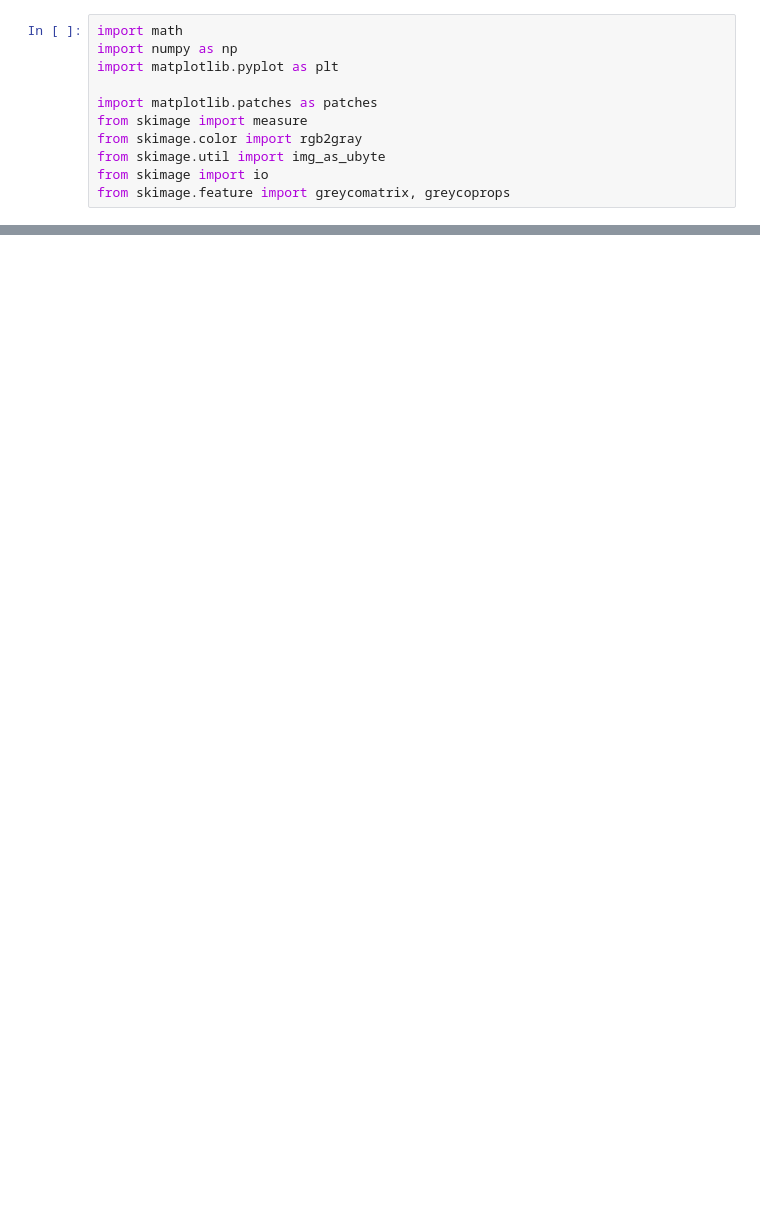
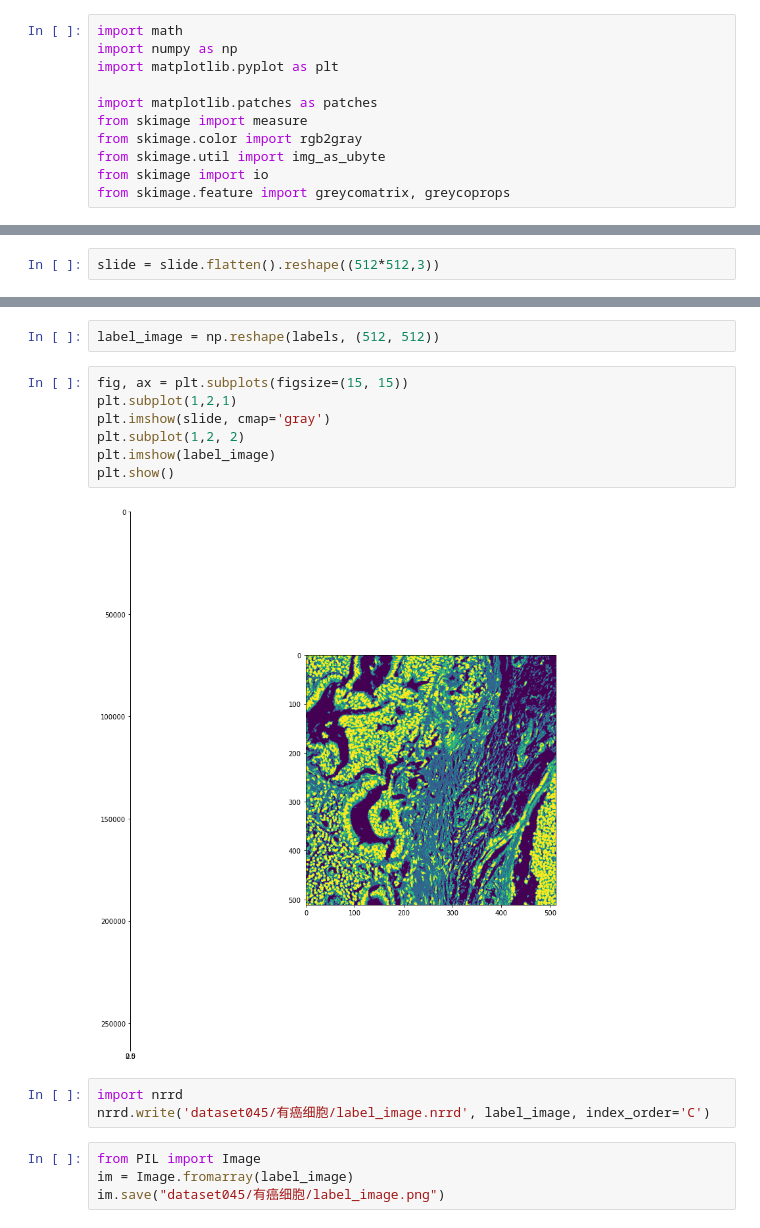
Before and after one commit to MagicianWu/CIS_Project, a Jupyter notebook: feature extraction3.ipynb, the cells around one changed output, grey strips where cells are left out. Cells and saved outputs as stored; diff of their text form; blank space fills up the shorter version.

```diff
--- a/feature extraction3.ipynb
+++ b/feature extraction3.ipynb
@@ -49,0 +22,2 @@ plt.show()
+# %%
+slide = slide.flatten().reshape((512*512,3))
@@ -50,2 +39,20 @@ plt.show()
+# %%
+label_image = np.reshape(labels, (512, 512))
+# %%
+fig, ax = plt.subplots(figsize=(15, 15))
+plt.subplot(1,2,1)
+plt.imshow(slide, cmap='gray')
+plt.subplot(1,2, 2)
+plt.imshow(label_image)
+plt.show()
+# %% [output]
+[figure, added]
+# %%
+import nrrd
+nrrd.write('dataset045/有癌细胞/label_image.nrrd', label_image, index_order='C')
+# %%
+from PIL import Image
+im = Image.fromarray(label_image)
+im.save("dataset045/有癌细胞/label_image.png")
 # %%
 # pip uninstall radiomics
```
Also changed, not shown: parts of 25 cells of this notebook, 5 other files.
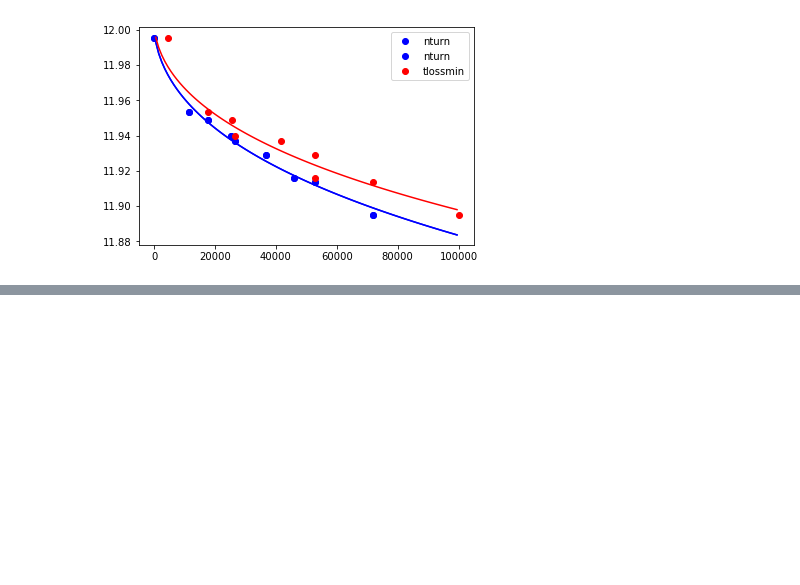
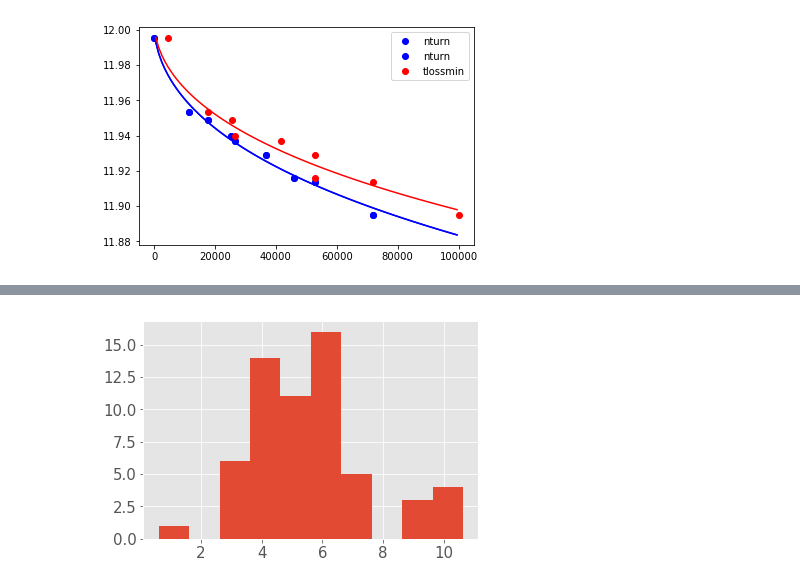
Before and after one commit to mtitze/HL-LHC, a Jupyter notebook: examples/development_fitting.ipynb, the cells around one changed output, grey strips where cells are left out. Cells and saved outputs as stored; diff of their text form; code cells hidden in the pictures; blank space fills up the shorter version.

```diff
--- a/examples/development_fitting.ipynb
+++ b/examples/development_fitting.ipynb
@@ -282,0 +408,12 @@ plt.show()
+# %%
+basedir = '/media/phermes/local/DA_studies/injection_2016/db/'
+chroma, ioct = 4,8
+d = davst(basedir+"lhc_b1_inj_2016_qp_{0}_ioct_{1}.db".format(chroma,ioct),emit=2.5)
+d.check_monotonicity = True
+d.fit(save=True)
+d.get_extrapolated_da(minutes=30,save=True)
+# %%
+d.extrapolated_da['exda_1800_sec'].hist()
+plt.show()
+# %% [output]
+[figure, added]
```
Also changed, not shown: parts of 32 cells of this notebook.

※ ※ ※

### TASK STATEMENT
The answer should be only the number of lines in the data that contain the string "Also".

### WRITTEN ANSWER
2